> Entries provided:
______________________________

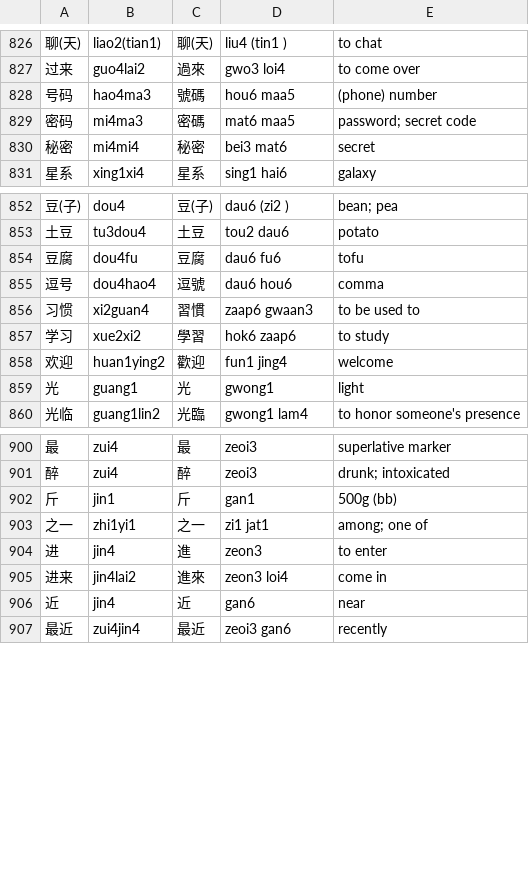
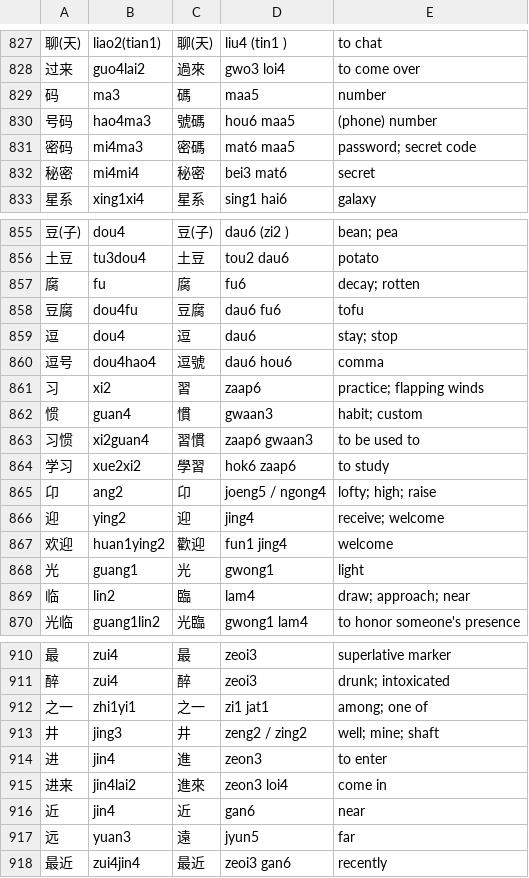
Before and after one commit to Miz-uchi/chinese-lang-res, a TSV file: dom.tsv, drawn as a sheet; only a part is shown, gaps mark what is left out; removed rows and columns are numbered as before the commit, all else as after; the diff covers the shown part only; the diff names each change by its address in the sheet, - before the commit and + after, or states it on an @@ line.

Commit message:
Update dom.tsv

```diff
--- a/dom.tsv
+++ b/dom.tsv
+row 829: 码 | ma3 | 碼 | maa5 | number
+row 857: 腐 | fu | 腐 | fu6 | decay; rotten
+row 859: 逗 | dou4 | 逗 | dau6 | stay; stop
+row 861: 习 | xi2 | 習 | zaap6 | practice; flapping winds
+row 862: 惯 | guan4 | 慣 | gwaan3 | habit; custom
+row 865: 卬 | ang2 | 卬 | joeng5 / ngong4 | lofty; high; raise
+row 866: 迎 | ying2 | 迎 | jing4 | receive; welcome
+row 869: 临 | lin2 | 臨 | lam4 | draw; approach; near
-row 902: 斤 | jin1 | 斤 | gan1 | 500g (bb)
+row 913: 井 | jing3 | 井 | zeng2 / zing2 | well; mine; shaft
+row 917: 远 | yuan3 | 遠 | jyun5 | far
```
Also changed, not shown: 4 added rows, 2 removed rows and 8 edited cells elsewhere in this file.
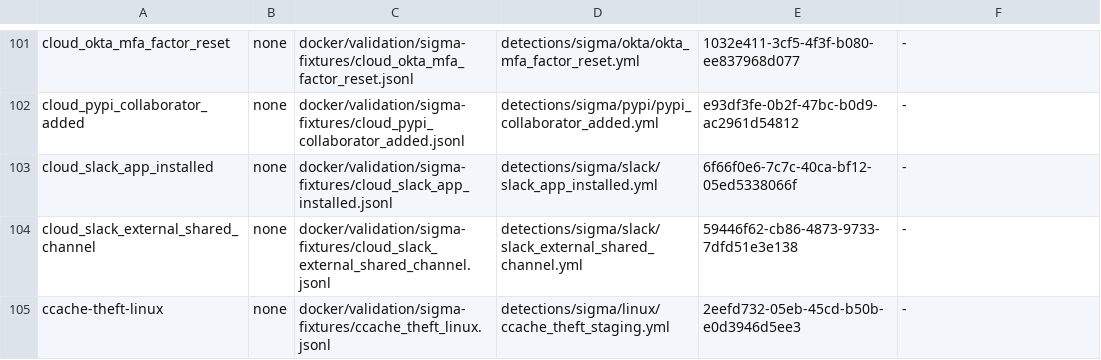
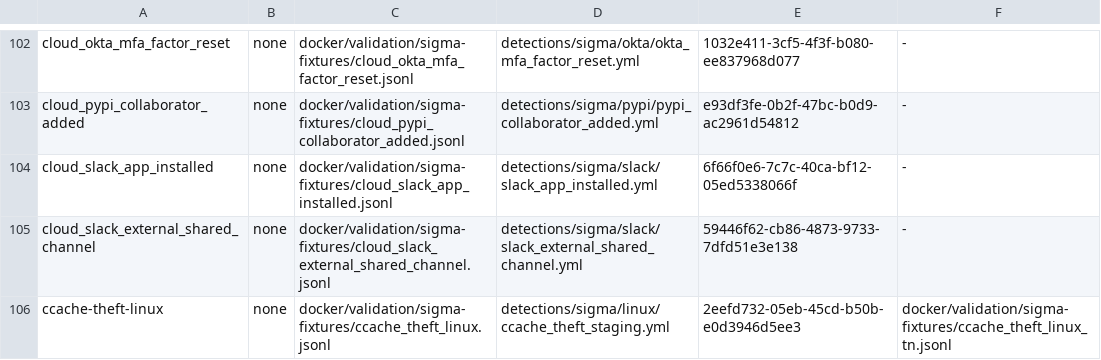
Before and after one commit to dotgibson/dotfiles-Defense, a TSV file: docker/validation/sigma-manifest.tsv, drawn as a sheet; only a part is shown, gaps mark what is left out; the diff covers the shown part only.

```diff
--- a/docker/validation/sigma-manifest.tsv
+++ b/docker/validation/sigma-manifest.tsv
@@ -104,2 +105,2 @@ cloud_slack_app_installed	none	docker/validation/sigma-fixtures/cloud_slack_app_
 cloud_slack_external_shared_channel	none	docker/validation/sigma-fixtures/cloud_slack_external_shared_channel.jsonl	detections/sigma/slack/slack_external_shared_channel.yml	59446f62-cb86-4873-9733-7dfd51e3e138	-
-ccache-theft-linux	none	docker/validation/sigma-fixtures/ccache_theft_linux.jsonl	detections/sigma/linux/ccache_theft_staging.yml	2eefd732-05eb-45cd-b50b-e0d3946d5ee3	-
+ccache-theft-linux	none	docker/validation/sigma-fixtures/ccache_theft_linux.jsonl	detections/sigma/linux/ccache_theft_staging.yml	2eefd732-05eb-45cd-b50b-e0d3946d5ee3	docker/validation/sigma-fixtures/ccache_theft_linux_tn.jsonl
```
Also changed, not shown: 2 added rows and 3 edited cells elsewhere in this file, detections/siem/splunk-precedence-allowlist.tsv, docker/validation/fixture-provenance.tsv, 20 other files.
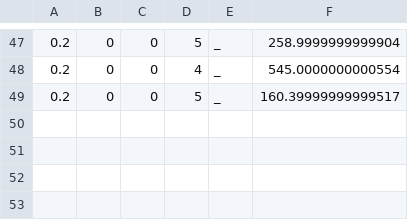
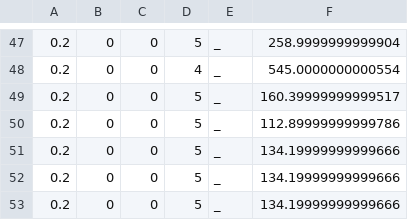
Before and after one commit to IChihWang/Routing, a CSV file: SUMO_env/result/result.csv, drawn as a sheet; only a part is shown, gaps mark what is left out; the diff names each change by its address in the sheet, - before the commit and + after, or states it on an @@ line.

```diff
--- a/SUMO_env/result/result.csv
+++ b/SUMO_env/result/result.csv
+row 50: 0.2 | 0 | 0 | 5 | _ | 112.89999999999786
+row 51: 0.2 | 0 | 0 | 5 | _ | 134.19999999999666
+row 52: 0.2 | 0 | 0 | 5 | _ | 134.19999999999666
+row 53: 0.2 | 0 | 0 | 5 | _ | 134.19999999999666
```
Also changed, not shown: 6 other files.
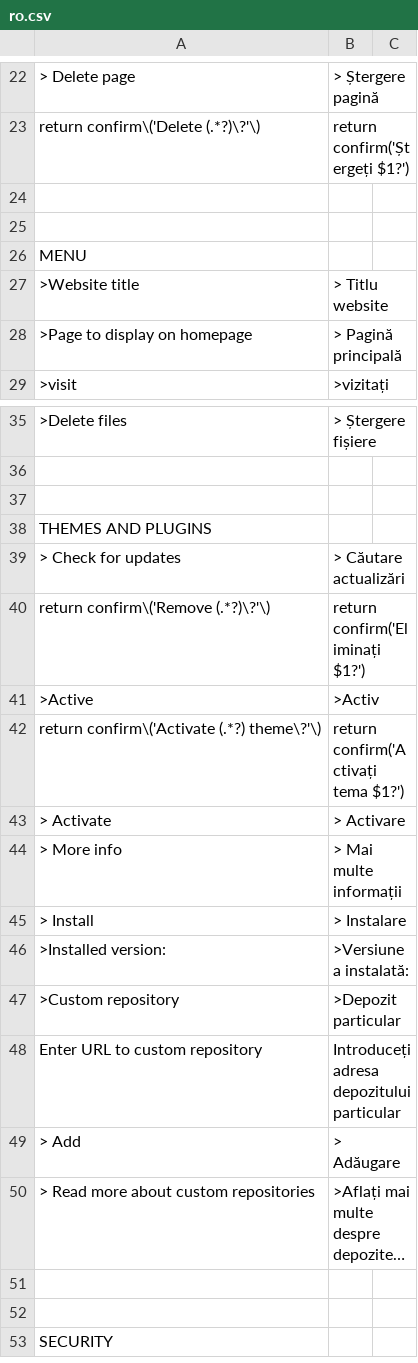
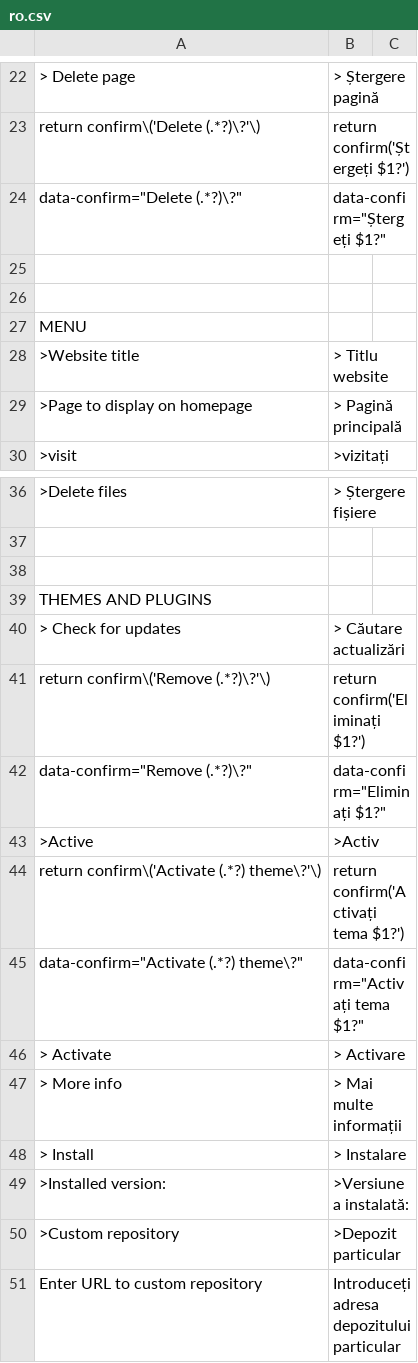
Before and after one commit to robiso/translation-romanian, a CSV file: ro.csv, drawn as a sheet; only a part is shown, gaps mark what is left out; the shorter side is filled out with more unchanged rows; long unchanged cells end in …; the diff names each change by its address in the sheet, - before the commit and + after, or states it on an @@ line.

Commit message:
translation-romanian 3.0.4: confirm dialogs translated again on WonderCMS 3.7.0
3.7.0 moves the Delete, Remove and Activate confirms from onclick="return
confirm('...')" to data-confirm attributes (so names with quotes or markup
can no longer break out of the script). The rows written for the old shape
no longer matched and the dialogs fell back to English (found by a 3.7.0
release reviewer). One new row per old row matches the new shape with the
same translated text; the old rows stay for sites still on 3.6.0.

```diff
--- a/ro.csv
+++ b/ro.csv
+row 24: data-confirm="Delete (.*?)\?" | data-confirm="Ștergeți $1?"
+row 42: data-confirm="Remove (.*?)\?" | data-confirm="Eliminați $1?"
+row 45: data-confirm="Activate (.*?) theme\?" | data-confirm="Activați tema $1?"
```
Also changed, not shown: 2 other files.
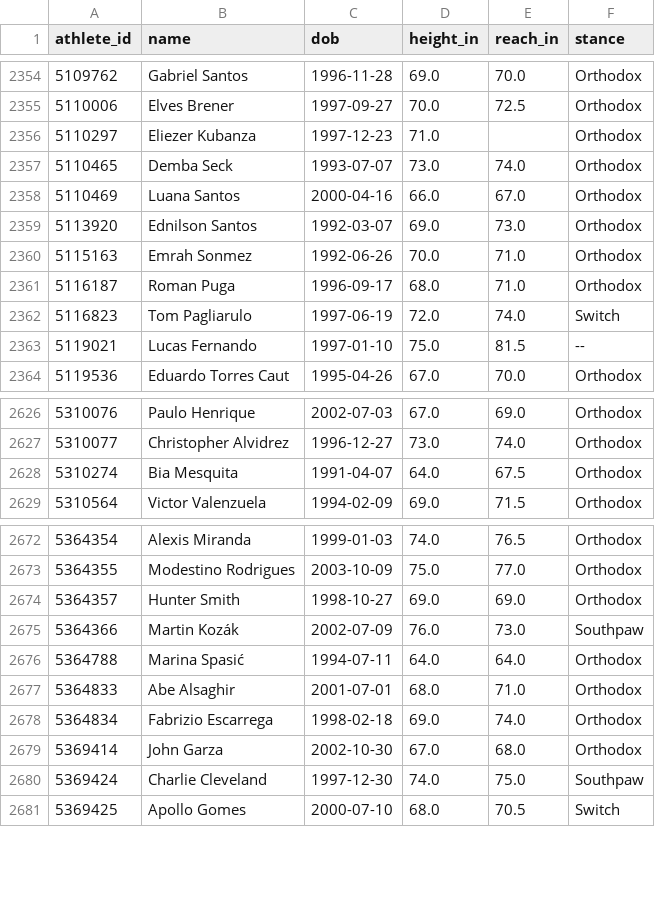
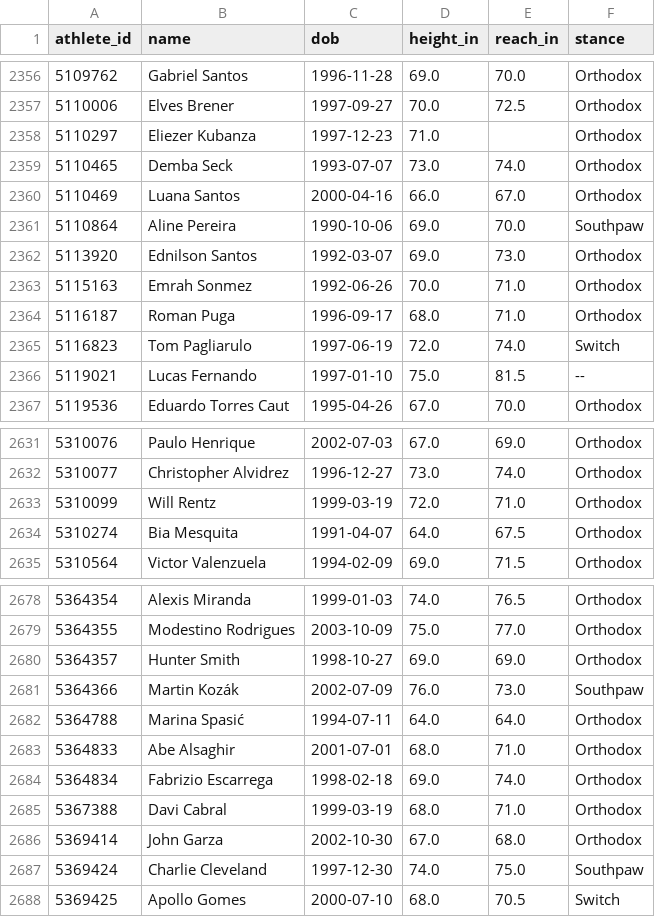
Before and after one commit to tzeng7/evmax-sim, a CSV file: data/backtest/ufc/fighters.csv, drawn as a sheet; only a part is shown, gaps mark what is left out; the diff covers the shown part only.

```diff
--- a/data/backtest/ufc/fighters.csv
+++ b/data/backtest/ufc/fighters.csv
@@ -2358,2 +2360,3 @@ athlete_id,name,dob,height_in,reach_in,stance
 5110469,Luana Santos,2000-04-16,66.0,67.0,Orthodox
+5110864,Aline Pereira,1990-10-06,69.0,70.0,Southpaw
 5113920,Ednilson Santos,1992-03-07,69.0,73.0,Orthodox
@@ -2627,2 +2632,3 @@ athlete_id,name,dob,height_in,reach_in,stance
 5310077,Christopher Alvidrez,1996-12-27,73.0,74.0,Orthodox
+5310099,Will Rentz,1999-03-19,72.0,71.0,Orthodox
 5310274,Bia Mesquita,1991-04-07,64.0,67.5,Orthodox
@@ -2678,2 +2684,3 @@ athlete_id,name,dob,height_in,reach_in,stance
 5364834,Fabrizio Escarrega,1998-02-18,69.0,74.0,Orthodox
+5367388,Davi Cabral,1999-03-19,68.0,71.0,Orthodox
 5369414,John Garza,2002-10-30,67.0,68.0,Orthodox
```
Also changed, not shown: 12 added rows elsewhere in this file, 5 other files.
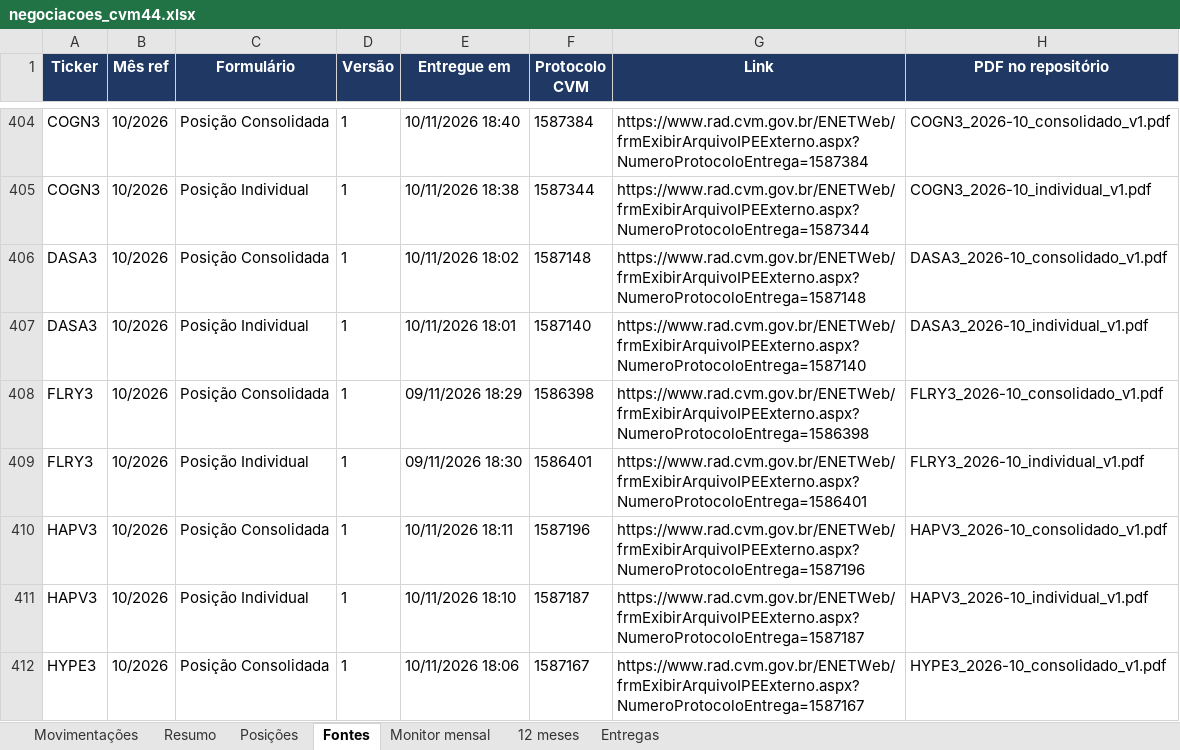
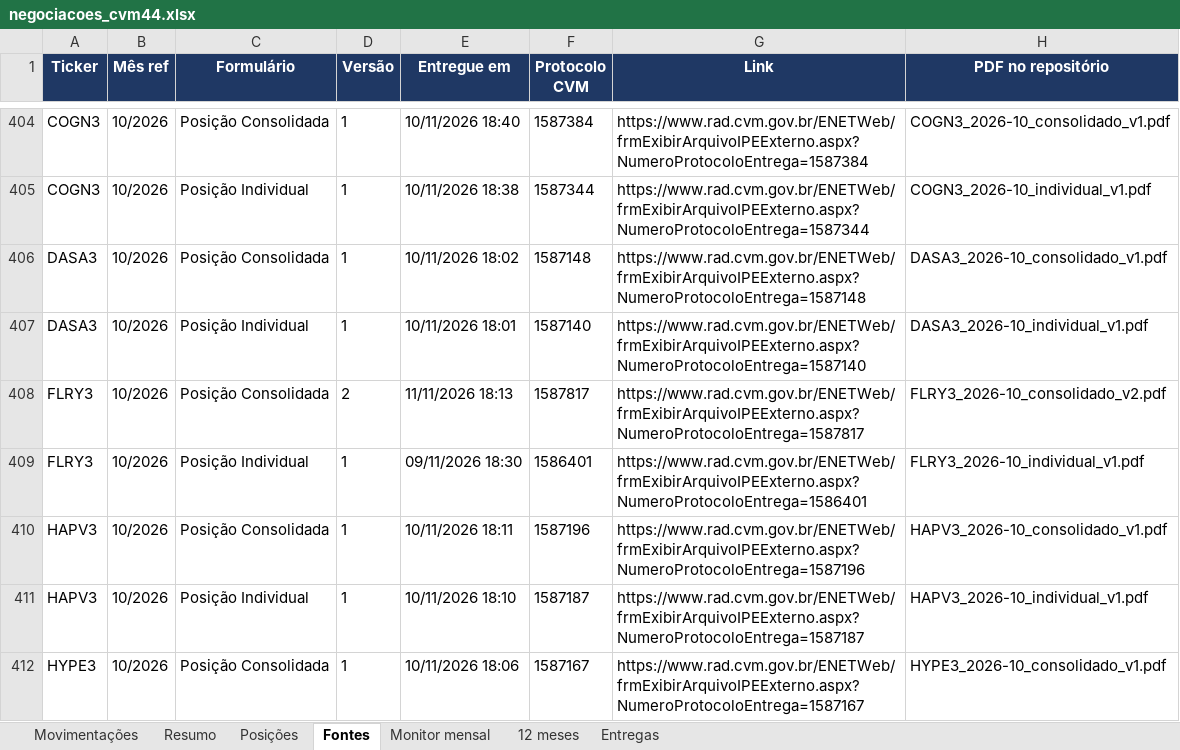
Before and after one commit to mmagalhaes2001/Monitor-dados, an Excel workbook: cvm44/negociacoes_cvm44.xlsx, sheet Fontes, drawn as a sheet; only a part is shown, gaps mark what is left out; values as stored, in another font and other column widths than the file's, no borders; the diff names each change by its address in the sheet, - before the commit and + after, or states it on an @@ line.

```diff
--- a/cvm44/negociacoes_cvm44.xlsx (sheet Fontes)
+++ b/cvm44/negociacoes_cvm44.xlsx (sheet Fontes)
-D408 (Versão): 1
+D408 (Versão): 2
-E408 (Entregue em): 09/11/2026 18:29
+E408 (Entregue em): 11/11/2026 18:13
-F408 (Protocolo CVM): 1586398
+F408 (Protocolo CVM): 1587817
-G408 (Link): https://www.rad.cvm.gov.br/ENETWeb/frmExibirArquivoIPEExterno.aspx?NumeroProtocoloEntrega=1586398
+G408 (Link): https://www.rad.cvm.gov.br/ENETWeb/frmExibirArquivoIPEExterno.aspx?NumeroProtocoloEntrega=1587817
-H408 (PDF no repositório): FLRY3_2026-10_consolidado_v1.pdf
+H408 (PDF no repositório): FLRY3_2026-10_consolidado_v2.pdf
```
Also changed, not shown: sheet 12 meses, sheet Movimentações, sheet Monitor mensal, sheet Resumo, sheet Entregas, cvm44/matriz_cvm44_HC_Edu.xlsx, cvm44/matriz_cvm44_TMT.xlsx, 3 other files.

______________________________

Looking at the entries above, copy out every line in which "with" occurs.

> Your response:
Before and after one commit to robiso/translation-romanian, a CSV file: ro.csv, drawn as a sheet; only a part is shown, gaps mark what is left out; the shorter side is filled out with more unchanged rows; long unchanged cells end in …; the diff names each change by its address in the sheet, - before the commit and + after, or states it on an @@ line.
confirm('...')" to data-confirm attributes (so names with quotes or markup
release reviewer). One new row per old row matches the new shape with the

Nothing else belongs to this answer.